Greer is believed to have hitch-hiked down to Georgia, where he was apparently struck and killed by the driver of a tractor-trailer speeding along I-75 near Macon, police said. With nothing to identify him, he was buried there and both cases — the disappearance of Greer and the identity of the dead John Doe — went cold for decades.
The case was reopened in 2000, but came up short once more, officials said. But then, armed with new technologies and resources, investigators took another look in 2014, but still made little progress with the case, according to Michigan State Police.
It was not until December 2017, when a retired deputy with the sheriff’s department in Bibb County, which includes Macon, made the connection between the Greer and the young boy buried in Georgia, police said. That deputy contacted Michigan State Police, who traveled to Georgia to investigate, and with the help of local authorities and the National Center for Missing and Exploited Children, exhumed John Doe’s body for DNA testing.
The results, when they came back, were nearly unequivocal. The DNA from the body of the slain hitch-hiker was 1.9 trillion times more likely that of Greer’s than not, police said. Between the DNA results and the police report for the death of the young hitch-hiker, police concluded that they are the same, police said.
Greer’s half-brother, James Bowman, told the Detroit Free Press that the news was sad, but offered closure to the open wound of Greer’s disappearance.
“It’s a bittersweet ... ending,” Bowman told the newspaper. "Of course, as a family we all wanted him to be alive. ... But today we get the closure it's officially him and he's been found."
Bowman was just 4 years old when his big brother vanished, but in 2014 he reached out to a reporter at a local newspaper in an effort to crack the case, the Free Press reports.

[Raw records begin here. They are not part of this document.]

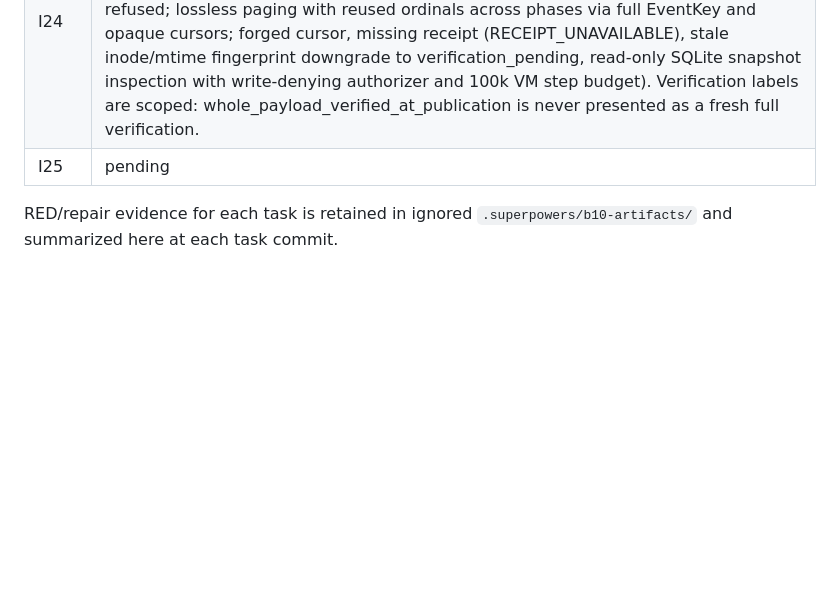
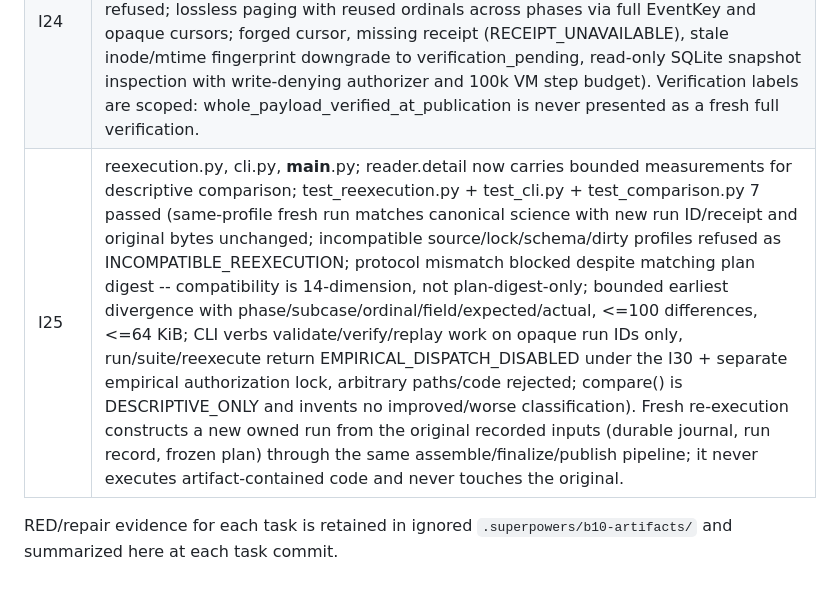
Before and after one commit to Jeruzael/SEED, a Markdown page: docs/evaluation/artifact-replay-gates.md, the part around the change. Drawn GitHub-style; blank space fills up the shorter version.

Commit message:
docs: record I25 task commit in artifact gates ledger

```diff
--- a/docs/evaluation/artifact-replay-gates.md
+++ b/docs/evaluation/artifact-replay-gates.md
@@ -14,6 +14,6 @@ Protected scope for the whole phase: `seed/**` NONE expected; schema v7 unchange
 | I22 | science.py, canonical.py canonical_stream; test_science.py 4 passed (producer-shaped all-table projection incl sqlite_sequence, sorted tables, PK ordering, rogue-table compatibility failure; exact incidental projection pid→incidental_pid, B7 storage page_size/page_count/logical_allocated_bytes→incidental_storage, run_id→incidental_run_id, logical fields preserved; digest cases: changed joined outcome changes digest, operational prose and storage run ID do not, deterministic recomputation, streaming sections). Domain SEED_B10_SCIENCE_V1\0 over canonical_bytes sections; science joins journal+post-ACK into one transition per tuple. | 8135ad6b3bae0bc86316301b6c2582e3cfb04724 |
 | I23 | integrity.py; artifacts.read_run_record receipts fallback; test_integrity.py 3 passed (integrity distinct from science: operational prose changes integrity only, changed outcome changes both; inventory attacks: modified/missing/extra/symlink all fail verify_receipt, payload+receipt rewrite limitation recorded as a different self-consistent digest, never authenticity; crash ladder: rename crash leaves staged partial unexposed, receipt crash leaves unindexed unreceipted run directory, republish refused/no overwrite). Publication order: finalize science digest into manifest, rebuild chunks, fsync tree, atomic rename partials->runs, detached receipt (<=16 KiB, includes chunks.json hash), record relocation, bounded runs-index (<=60) last. | d29b06a66cda1eca8788ee9516e50ea778e1de01 |
 | I24 | reader.py, replay.py; test_reader.py + test_replay.py 5 passed (replay joins stored journal/post-ACK records only -- Predictor/DecisionSystem/WorldModel poisoned without effect, stored prediction/action/outcome presented verbatim; chunk reads verified against receipt-bound chunks.json with scope/budget limits and unsafe ids refused; lossless paging with reused ordinals across phases via full EventKey and opaque cursors; forged cursor, missing receipt (RECEIPT_UNAVAILABLE), stale inode/mtime fingerprint downgrade to verification_pending, read-only SQLite snapshot inspection with write-denying authorizer and 100k VM step budget). Verification labels are scoped: whole_payload_verified_at_publication is never presented as a fresh full verification. | df0b0da043c4006c942efcd6e8de1422711ff9c7 |
-| I25 | pending |
+| I25 | reexecution.py, cli.py, __main__.py; reader.detail now carries bounded measurements for descriptive comparison; test_reexecution.py + test_cli.py + test_comparison.py 7 passed (same-profile fresh run matches canonical science with new run ID/receipt and original bytes unchanged; incompatible source/lock/schema/dirty profiles refused as INCOMPATIBLE_REEXECUTION; protocol mismatch blocked despite matching plan digest -- compatibility is 14-dimension, not plan-digest-only; bounded earliest divergence with phase/subcase/ordinal/field/expected/actual, <=100 differences, <=64 KiB; CLI verbs validate/verify/replay work on opaque run IDs only, run/suite/reexecute return EMPIRICAL_DISPATCH_DISABLED under the I30 + separate empirical authorization lock, arbitrary paths/code rejected; compare() is DESCRIPTIVE_ONLY and invents no improved/worse classification). Fresh re-execution constructs a new owned run from the original recorded inputs (durable journal, run record, frozen plan) through the same assemble/finalize/publish pipeline; it never executes artifact-contained code and never touches the original. | 1b6463a7f18e516aedefba76941eab0199770068 |
 
 RED/repair evidence for each task is retained in ignored `.superpowers/b10-artifacts/` and summarized here at each task commit.
```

He was motivated partially out of a desire to bring closure to his mother, who has since died.
"It was my trying to help my mom find that answer that led us to this place," Bowman said, according to the Free Press "Hopefully, she knows the truth today."
Bowman told the newspaper the family plans to have Greer’s remains cremated and “put him to rest” in Michigan.
[Photo: National Institute of Justice]